In the fifteenth and sixteenth centuries clothes were even more important than they are today as markers of wealth and status. Fabric was enormously expensive and anyone below the rank of a prosperous yeoman would be unlikely ever to have a completely new outfit. Instead, clothes were made, adapted, handed down, unstitched and reworked to follow the newest fashion. Even royalty remodelled their silks and damasks, and good clothes were left as bequests.
Once a garment was worn out, it would be cut up and the unworn parts reused for smaller garments or household furnishings. Sumptuary laws dictated the quality of clothes appropriate to different strata of society – to wear purple if you were not in the immediate royal family was to court disaster.

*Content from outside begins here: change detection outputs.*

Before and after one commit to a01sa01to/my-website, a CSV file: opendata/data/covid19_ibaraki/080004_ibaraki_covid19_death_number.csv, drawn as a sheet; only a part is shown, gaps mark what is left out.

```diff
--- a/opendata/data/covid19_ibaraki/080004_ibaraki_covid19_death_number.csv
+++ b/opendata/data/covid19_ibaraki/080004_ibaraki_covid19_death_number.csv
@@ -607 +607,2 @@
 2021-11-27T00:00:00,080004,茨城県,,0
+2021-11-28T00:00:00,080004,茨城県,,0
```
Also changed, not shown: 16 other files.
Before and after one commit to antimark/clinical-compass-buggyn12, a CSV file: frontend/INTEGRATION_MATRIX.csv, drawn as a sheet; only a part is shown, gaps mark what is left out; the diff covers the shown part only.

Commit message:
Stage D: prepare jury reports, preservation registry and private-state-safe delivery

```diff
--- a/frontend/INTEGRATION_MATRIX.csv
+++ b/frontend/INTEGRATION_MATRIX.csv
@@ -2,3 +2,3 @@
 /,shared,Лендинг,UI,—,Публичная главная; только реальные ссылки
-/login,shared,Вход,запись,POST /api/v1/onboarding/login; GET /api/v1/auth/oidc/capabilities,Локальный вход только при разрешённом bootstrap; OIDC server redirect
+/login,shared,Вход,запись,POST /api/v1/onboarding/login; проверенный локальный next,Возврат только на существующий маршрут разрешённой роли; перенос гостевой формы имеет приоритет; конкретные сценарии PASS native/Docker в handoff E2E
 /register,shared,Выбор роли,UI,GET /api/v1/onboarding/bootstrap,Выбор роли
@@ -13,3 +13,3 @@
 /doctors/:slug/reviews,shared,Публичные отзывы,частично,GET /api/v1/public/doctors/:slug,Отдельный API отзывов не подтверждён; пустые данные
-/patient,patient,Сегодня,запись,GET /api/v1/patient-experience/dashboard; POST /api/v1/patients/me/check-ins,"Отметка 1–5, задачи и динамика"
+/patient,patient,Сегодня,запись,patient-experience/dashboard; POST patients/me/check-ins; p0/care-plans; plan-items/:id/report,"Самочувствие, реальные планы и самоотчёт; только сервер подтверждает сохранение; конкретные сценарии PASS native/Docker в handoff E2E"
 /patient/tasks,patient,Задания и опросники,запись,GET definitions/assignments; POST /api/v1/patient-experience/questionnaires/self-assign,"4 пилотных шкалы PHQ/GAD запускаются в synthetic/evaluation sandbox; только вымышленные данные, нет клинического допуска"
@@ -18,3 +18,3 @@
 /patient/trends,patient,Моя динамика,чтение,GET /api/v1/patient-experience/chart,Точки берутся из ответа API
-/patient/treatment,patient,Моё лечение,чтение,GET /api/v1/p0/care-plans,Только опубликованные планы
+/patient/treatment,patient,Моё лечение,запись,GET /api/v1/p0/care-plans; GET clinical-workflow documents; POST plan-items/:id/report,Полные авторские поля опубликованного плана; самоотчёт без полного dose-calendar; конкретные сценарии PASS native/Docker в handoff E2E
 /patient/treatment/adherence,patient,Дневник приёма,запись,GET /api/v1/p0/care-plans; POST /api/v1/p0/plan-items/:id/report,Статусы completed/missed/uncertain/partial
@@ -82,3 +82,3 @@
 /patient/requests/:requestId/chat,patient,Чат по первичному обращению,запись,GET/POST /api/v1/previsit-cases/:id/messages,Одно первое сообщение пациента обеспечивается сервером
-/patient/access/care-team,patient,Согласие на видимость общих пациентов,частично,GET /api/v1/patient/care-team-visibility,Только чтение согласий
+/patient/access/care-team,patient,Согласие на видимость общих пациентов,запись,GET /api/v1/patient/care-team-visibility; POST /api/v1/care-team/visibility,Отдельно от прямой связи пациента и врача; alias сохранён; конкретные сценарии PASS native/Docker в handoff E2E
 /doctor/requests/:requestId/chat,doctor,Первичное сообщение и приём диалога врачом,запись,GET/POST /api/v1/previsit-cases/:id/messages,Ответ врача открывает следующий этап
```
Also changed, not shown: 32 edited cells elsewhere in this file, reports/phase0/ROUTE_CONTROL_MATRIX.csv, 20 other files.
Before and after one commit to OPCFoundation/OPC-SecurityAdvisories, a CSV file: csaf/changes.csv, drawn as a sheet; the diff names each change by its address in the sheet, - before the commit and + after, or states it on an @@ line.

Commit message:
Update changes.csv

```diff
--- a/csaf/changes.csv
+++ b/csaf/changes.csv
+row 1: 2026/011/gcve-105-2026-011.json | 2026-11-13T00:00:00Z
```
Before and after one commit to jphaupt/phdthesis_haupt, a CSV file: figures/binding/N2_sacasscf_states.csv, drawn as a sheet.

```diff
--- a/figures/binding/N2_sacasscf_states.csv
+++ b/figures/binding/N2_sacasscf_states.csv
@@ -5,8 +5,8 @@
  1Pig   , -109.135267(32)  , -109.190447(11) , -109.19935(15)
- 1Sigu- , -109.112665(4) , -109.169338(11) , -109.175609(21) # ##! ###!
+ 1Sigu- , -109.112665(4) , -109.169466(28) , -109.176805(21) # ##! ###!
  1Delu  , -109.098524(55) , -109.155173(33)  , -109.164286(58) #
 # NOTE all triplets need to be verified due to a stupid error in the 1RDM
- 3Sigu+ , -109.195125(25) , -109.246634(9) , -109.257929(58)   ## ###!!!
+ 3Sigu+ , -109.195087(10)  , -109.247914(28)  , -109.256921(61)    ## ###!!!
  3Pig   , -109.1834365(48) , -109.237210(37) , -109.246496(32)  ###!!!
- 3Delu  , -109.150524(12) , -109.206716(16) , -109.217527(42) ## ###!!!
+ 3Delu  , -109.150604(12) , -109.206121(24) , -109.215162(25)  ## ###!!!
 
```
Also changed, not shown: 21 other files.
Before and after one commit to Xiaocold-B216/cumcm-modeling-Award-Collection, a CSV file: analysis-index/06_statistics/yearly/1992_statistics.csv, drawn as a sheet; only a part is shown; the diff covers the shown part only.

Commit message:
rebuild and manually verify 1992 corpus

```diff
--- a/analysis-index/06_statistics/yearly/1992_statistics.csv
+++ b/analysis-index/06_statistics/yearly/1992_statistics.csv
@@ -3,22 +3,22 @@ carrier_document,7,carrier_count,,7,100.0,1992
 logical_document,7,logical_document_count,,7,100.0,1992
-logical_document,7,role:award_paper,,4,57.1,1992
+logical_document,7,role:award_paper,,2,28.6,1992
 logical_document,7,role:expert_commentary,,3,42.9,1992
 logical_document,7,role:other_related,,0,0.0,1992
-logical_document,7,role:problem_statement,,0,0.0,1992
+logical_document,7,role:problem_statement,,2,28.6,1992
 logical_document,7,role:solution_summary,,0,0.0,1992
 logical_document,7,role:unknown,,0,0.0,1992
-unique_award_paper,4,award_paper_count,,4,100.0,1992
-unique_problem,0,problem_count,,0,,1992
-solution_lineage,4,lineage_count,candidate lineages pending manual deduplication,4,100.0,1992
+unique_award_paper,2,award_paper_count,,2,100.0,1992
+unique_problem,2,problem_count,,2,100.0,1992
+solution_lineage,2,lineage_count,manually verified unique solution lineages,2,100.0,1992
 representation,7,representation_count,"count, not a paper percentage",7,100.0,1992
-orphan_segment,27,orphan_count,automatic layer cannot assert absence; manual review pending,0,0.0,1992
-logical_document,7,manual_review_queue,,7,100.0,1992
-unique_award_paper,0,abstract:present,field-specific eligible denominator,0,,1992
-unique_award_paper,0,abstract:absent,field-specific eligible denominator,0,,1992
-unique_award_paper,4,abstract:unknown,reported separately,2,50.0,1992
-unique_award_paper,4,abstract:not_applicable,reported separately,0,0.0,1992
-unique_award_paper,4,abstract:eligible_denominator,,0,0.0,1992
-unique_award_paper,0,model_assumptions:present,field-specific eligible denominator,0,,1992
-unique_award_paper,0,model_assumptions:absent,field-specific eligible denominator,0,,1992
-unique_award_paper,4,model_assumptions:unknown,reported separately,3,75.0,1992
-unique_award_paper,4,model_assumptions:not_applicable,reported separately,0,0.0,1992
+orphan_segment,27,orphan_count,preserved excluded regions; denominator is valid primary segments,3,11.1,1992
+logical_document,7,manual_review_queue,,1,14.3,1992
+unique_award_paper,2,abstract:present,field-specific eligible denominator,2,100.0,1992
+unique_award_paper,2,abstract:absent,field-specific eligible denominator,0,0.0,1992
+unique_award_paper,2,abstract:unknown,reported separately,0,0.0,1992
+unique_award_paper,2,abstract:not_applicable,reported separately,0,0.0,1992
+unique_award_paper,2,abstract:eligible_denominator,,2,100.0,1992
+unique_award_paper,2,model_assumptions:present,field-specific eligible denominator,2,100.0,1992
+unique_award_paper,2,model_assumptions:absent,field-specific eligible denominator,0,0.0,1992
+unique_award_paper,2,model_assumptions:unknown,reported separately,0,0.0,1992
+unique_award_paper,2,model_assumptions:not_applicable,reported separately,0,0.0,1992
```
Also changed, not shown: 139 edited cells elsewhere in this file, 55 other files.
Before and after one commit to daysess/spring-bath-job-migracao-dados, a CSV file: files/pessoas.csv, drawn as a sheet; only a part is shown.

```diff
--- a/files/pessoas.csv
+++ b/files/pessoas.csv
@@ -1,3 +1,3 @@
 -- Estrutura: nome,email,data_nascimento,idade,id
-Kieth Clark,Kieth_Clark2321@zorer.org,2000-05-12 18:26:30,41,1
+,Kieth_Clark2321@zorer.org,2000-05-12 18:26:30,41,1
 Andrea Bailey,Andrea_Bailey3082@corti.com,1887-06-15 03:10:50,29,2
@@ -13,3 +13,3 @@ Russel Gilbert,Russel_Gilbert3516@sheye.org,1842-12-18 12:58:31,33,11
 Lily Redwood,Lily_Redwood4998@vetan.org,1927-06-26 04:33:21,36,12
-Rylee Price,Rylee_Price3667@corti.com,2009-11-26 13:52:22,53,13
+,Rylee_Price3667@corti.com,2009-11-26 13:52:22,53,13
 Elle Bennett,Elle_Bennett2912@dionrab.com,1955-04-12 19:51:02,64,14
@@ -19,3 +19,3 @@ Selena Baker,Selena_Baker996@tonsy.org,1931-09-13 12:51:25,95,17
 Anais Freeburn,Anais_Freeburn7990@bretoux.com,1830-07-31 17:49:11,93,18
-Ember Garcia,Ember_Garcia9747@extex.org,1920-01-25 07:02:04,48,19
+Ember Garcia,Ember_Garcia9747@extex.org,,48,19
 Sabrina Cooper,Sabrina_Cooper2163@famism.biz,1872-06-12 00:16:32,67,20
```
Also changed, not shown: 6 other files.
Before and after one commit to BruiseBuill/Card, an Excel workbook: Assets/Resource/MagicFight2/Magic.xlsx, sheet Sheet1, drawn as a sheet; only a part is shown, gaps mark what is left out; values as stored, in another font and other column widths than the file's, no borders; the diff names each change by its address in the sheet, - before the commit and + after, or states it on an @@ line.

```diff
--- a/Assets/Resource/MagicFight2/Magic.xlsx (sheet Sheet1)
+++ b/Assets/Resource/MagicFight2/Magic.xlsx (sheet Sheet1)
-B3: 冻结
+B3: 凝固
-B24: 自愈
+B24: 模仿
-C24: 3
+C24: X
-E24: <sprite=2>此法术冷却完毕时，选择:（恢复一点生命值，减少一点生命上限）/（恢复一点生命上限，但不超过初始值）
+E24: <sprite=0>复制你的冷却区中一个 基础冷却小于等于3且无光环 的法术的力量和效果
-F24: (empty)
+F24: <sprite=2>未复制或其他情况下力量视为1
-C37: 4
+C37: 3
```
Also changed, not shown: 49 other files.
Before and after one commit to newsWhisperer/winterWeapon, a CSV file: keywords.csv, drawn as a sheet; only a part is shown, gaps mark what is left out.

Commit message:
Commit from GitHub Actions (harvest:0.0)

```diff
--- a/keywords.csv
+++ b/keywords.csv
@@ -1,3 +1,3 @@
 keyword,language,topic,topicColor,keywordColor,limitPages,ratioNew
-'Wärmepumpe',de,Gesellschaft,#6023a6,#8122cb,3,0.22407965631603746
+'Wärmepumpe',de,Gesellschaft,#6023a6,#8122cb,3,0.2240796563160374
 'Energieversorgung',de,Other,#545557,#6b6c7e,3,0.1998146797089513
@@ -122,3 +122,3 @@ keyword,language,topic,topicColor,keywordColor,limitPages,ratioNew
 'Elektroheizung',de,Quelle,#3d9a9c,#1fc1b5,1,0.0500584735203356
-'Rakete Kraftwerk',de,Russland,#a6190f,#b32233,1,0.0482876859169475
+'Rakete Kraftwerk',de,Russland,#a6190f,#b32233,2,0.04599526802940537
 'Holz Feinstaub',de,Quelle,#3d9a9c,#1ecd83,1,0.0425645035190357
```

Most clothes were made at home and spinning and sewing took up a good deal of time even for affluent women, although the wealthiest would employ a tailor to create their court attire.